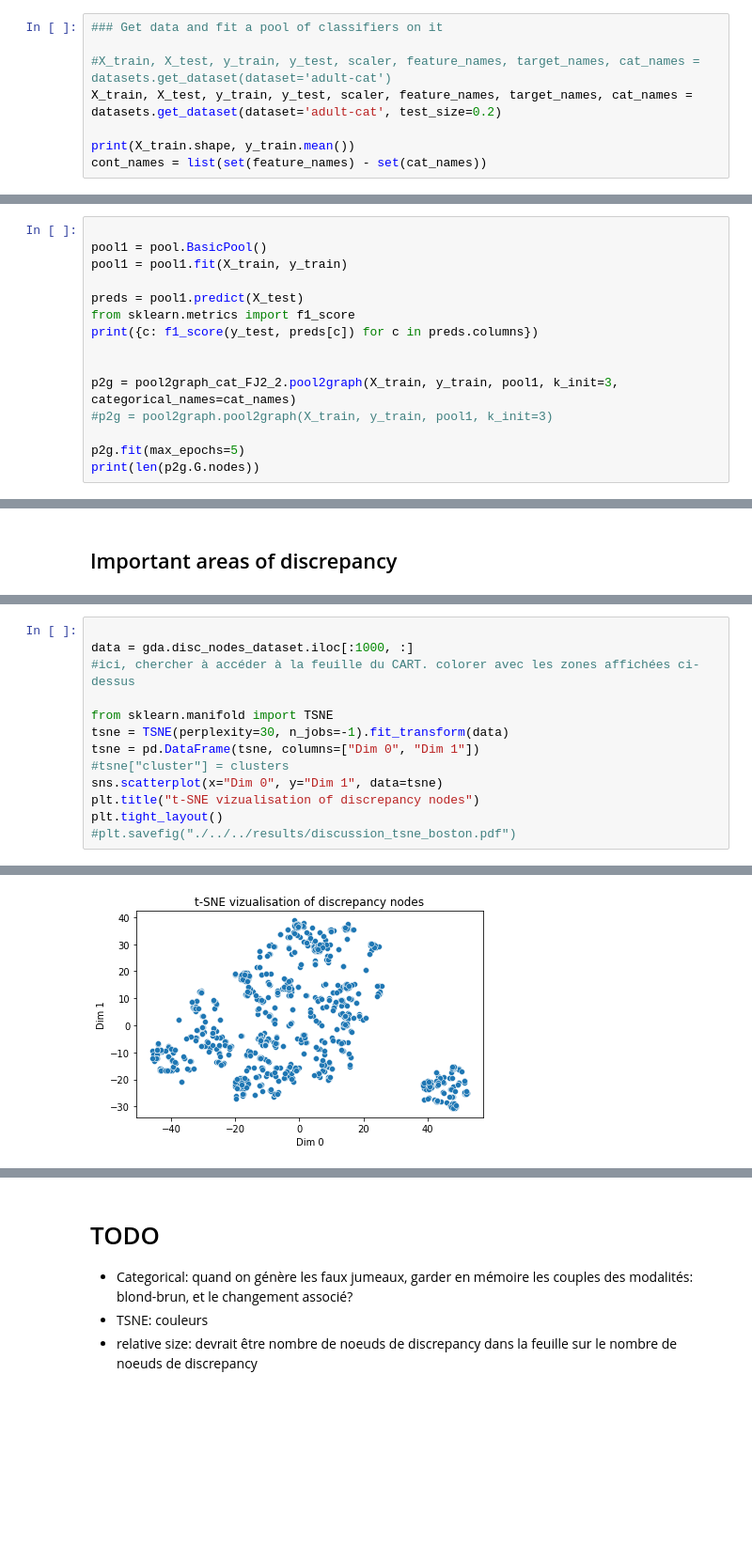
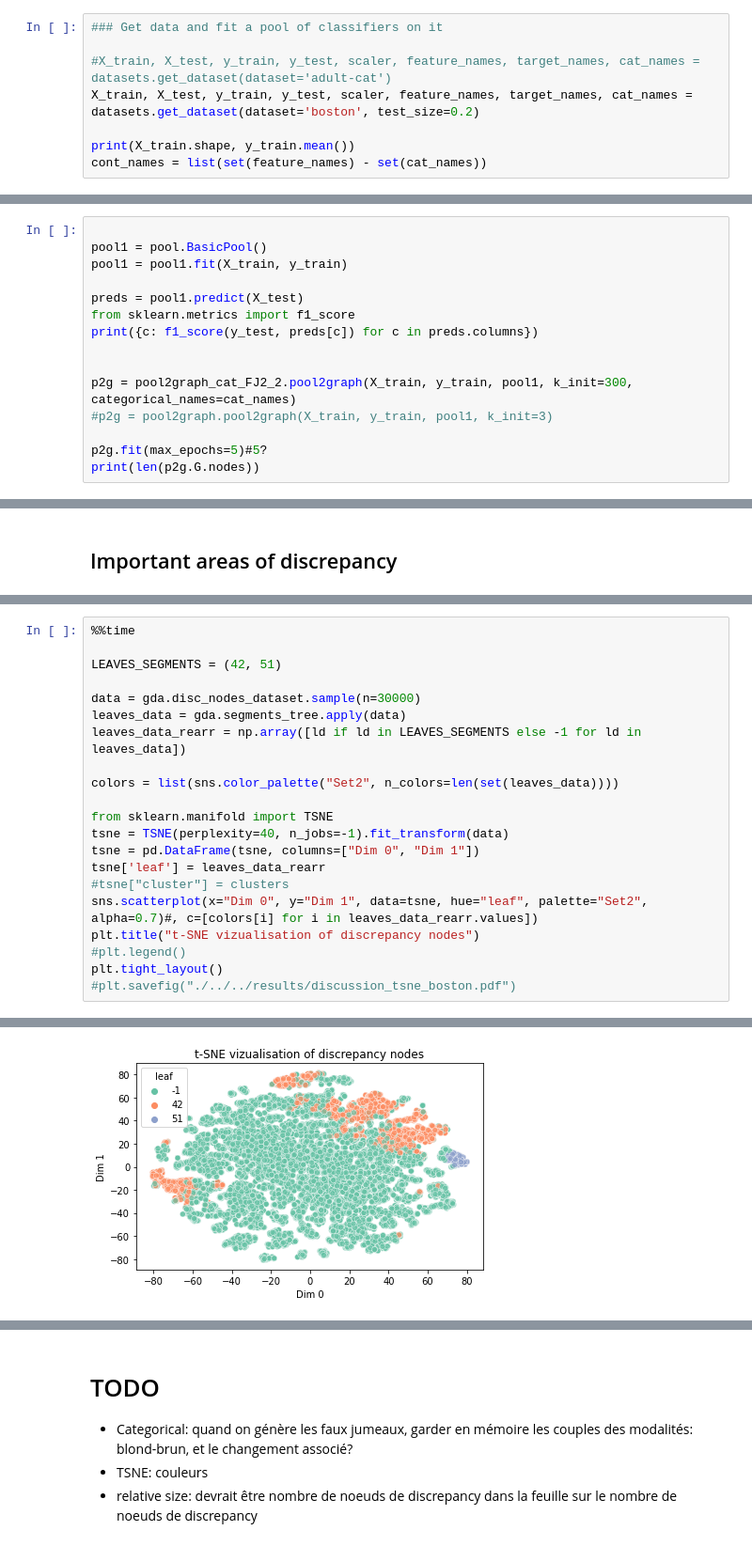
Before and after one commit to axa-rev-research/discrepancies-in-machine-learning, a Jupyter notebook: notebooks/Usecase-FAcct.ipynb, the cells around one changed output, grey strips where cells are left out. Shown at 94% size. Saved outputs shown, nothing was run; the diff lists cells and outputs as text; blank space fills up the shorter version.

```diff
--- a/notebooks/Usecase-FAcct.ipynb
+++ b/notebooks/Usecase-FAcct.ipynb
@@ -16,7 +16,7 @@ import matplotlib.pyplot as plt
 ### Get data and fit a pool of classifiers on it
 
 #X_train, X_test, y_train, y_test, scaler, feature_names, target_names, cat_names = datasets.get_dataset(dataset='adult-cat')
-X_train, X_test, y_train, y_test, scaler, feature_names, target_names, cat_names = datasets.get_dataset(dataset='adult-cat', test_size=0.2)
+X_train, X_test, y_train, y_test, scaler, feature_names, target_names, cat_names = datasets.get_dataset(dataset='boston', test_size=0.2)
 
 print(X_train.shape, y_train.mean())
 cont_names = list(set(feature_names) - set(cat_names))
@@ -33,9 +32,9 @@ from sklearn.metrics import f1_score
 print({c: f1_score(y_test, preds[c]) for c in preds.columns})
 
 
-p2g = pool2graph_cat_FJ2_2.pool2graph(X_train, y_train, pool1, k_init=3, categorical_names=cat_names)
+p2g = pool2graph_cat_FJ2_2.pool2graph(X_train, y_train, pool1, k_init=300, categorical_names=cat_names)
 #p2g = pool2graph.pool2graph(X_train, y_train, pool1, k_init=3)
 
-p2g.fit(max_epochs=5)
+p2g.fit(max_epochs=5)#5?
 print(len(p2g.G.nodes))
 # %% [output]
@@ -122,14 +118,22 @@ pool1.predict_discrepancies(X_train).mean()
 # %%
+%%time
 
-data = gda.disc_nodes_dataset.iloc[:1000, :]
-#ici, chercher à accéder à la feuille du CART. colorer avec les zones affichées ci-dessus
+LEAVES_SEGMENTS = (42, 51)
+
+data = gda.disc_nodes_dataset.sample(n=30000)
+leaves_data = gda.segments_tree.apply(data)
+leaves_data_rearr = np.array([ld if ld in LEAVES_SEGMENTS else -1 for ld in leaves_data])
+
+colors = list(sns.color_palette("Set2", n_colors=len(set(leaves_data))))
 
 from sklearn.manifold import TSNE
-tsne = TSNE(perplexity=30, n_jobs=-1).fit_transform(data)
+tsne = TSNE(perplexity=40, n_jobs=-1).fit_transform(data)
 tsne = pd.DataFrame(tsne, columns=["Dim 0", "Dim 1"])
+tsne['leaf'] = leaves_data_rearr
 #tsne["cluster"] = clusters
-sns.scatterplot(x="Dim 0", y="Dim 1", data=tsne)
+sns.scatterplot(x="Dim 0", y="Dim 1", data=tsne, hue="leaf", palette="Set2", alpha=0.7)#, c=[colors[i] for i in leaves_data_rearr.values])
 plt.title("t-SNE vizualisation of discrepancy nodes")
+#plt.legend()
 plt.tight_layout()
 #plt.savefig("./../../results/discussion_tsne_boston.pdf")
 # %% [output]
@@ -136 +142 @@ plt.tight_layout()
-[figure, old version]
+[figure, new version]
```
Also changed, not shown: parts of 12 cells of this notebook, 13 other files.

.....

■ **Problem**: The data above needs to be retyped exactly, with the images left out.

■ **Answer box**:
Before and after one commit to axa-rev-research/discrepancies-in-machine-learning, a Jupyter notebook: notebooks/Usecase-FAcct.ipynb, the cells around one changed output, grey strips where cells are left out. Shown at 94% size. Saved outputs shown, nothing was run; the diff lists cells and outputs as text; blank space fills up the shorter version.

```diff
--- a/notebooks/Usecase-FAcct.ipynb
+++ b/notebooks/Usecase-FAcct.ipynb
@@ -16,7 +16,7 @@ import matplotlib.pyplot as plt
 ### Get data and fit a pool of classifiers on it
 
 #X_train, X_test, y_train, y_test, scaler, feature_names, target_names, cat_names = datasets.get_dataset(dataset='adult-cat')
-X_train, X_test, y_train, y_test, scaler, feature_names, target_names, cat_names = datasets.get_dataset(dataset='adult-cat', test_size=0.2)
+X_train, X_test, y_train, y_test, scaler, feature_names, target_names, cat_names = datasets.get_dataset(dataset='boston', test_size=0.2)
 
 print(X_train.shape, y_train.mean())
 cont_names = list(set(feature_names) - set(cat_names))
@@ -33,9 +32,9 @@ from sklearn.metrics import f1_score
 print({c: f1_score(y_test, preds[c]) for c in preds.columns})
 
 
-p2g = pool2graph_cat_FJ2_2.pool2graph(X_train, y_train, pool1, k_init=3, categorical_names=cat_names)
+p2g = pool2graph_cat_FJ2_2.pool2graph(X_train, y_train, pool1, k_init=300, categorical_names=cat_names)
 #p2g = pool2graph.pool2graph(X_train, y_train, pool1, k_init=3)
 
-p2g.fit(max_epochs=5)
+p2g.fit(max_epochs=5)#5?
 print(len(p2g.G.nodes))
 # %% [output]
@@ -122,14 +118,22 @@ pool1.predict_discrepancies(X_train).mean()
 # %%
+%%time
 
-data = gda.disc_nodes_dataset.iloc[:1000, :]
-#ici, chercher à accéder à la feuille du CART. colorer avec les zones affichées ci-dessus
+LEAVES_SEGMENTS = (42, 51)
+
+data = gda.disc_nodes_dataset.sample(n=30000)
+leaves_data = gda.segments_tree.apply(data)
+leaves_data_rearr = np.array([ld if ld in LEAVES_SEGMENTS else -1 for ld in leaves_data])
+
+colors = list(sns.color_palette("Set2", n_colors=len(set(leaves_data))))
 
 from sklearn.manifold import TSNE
-tsne = TSNE(perplexity=30, n_jobs=-1).fit_transform(data)
+tsne = TSNE(perplexity=40, n_jobs=-1).fit_transform(data)
 tsne = pd.DataFrame(tsne, columns=["Dim 0", "Dim 1"])
+tsne['leaf'] = leaves_data_rearr
 #tsne["cluster"] = clusters
-sns.scatterplot(x="Dim 0", y="Dim 1", data=tsne)
+sns.scatterplot(x="Dim 0", y="Dim 1", data=tsne, hue="leaf", palette="Set2", alpha=0.7)#, c=[colors[i] for i in leaves_data_rearr.values])
 plt.title("t-SNE vizualisation of discrepancy nodes")
+#plt.legend()
 plt.tight_layout()
 #plt.savefig("./../../results/discussion_tsne_boston.pdf")
 # %% [output]
@@ -136 +142 @@ plt.tight_layout()
-[figure, old version]
+[figure, new version]
```
Also changed, not shown: parts of 12 cells of this notebook, 13 other files.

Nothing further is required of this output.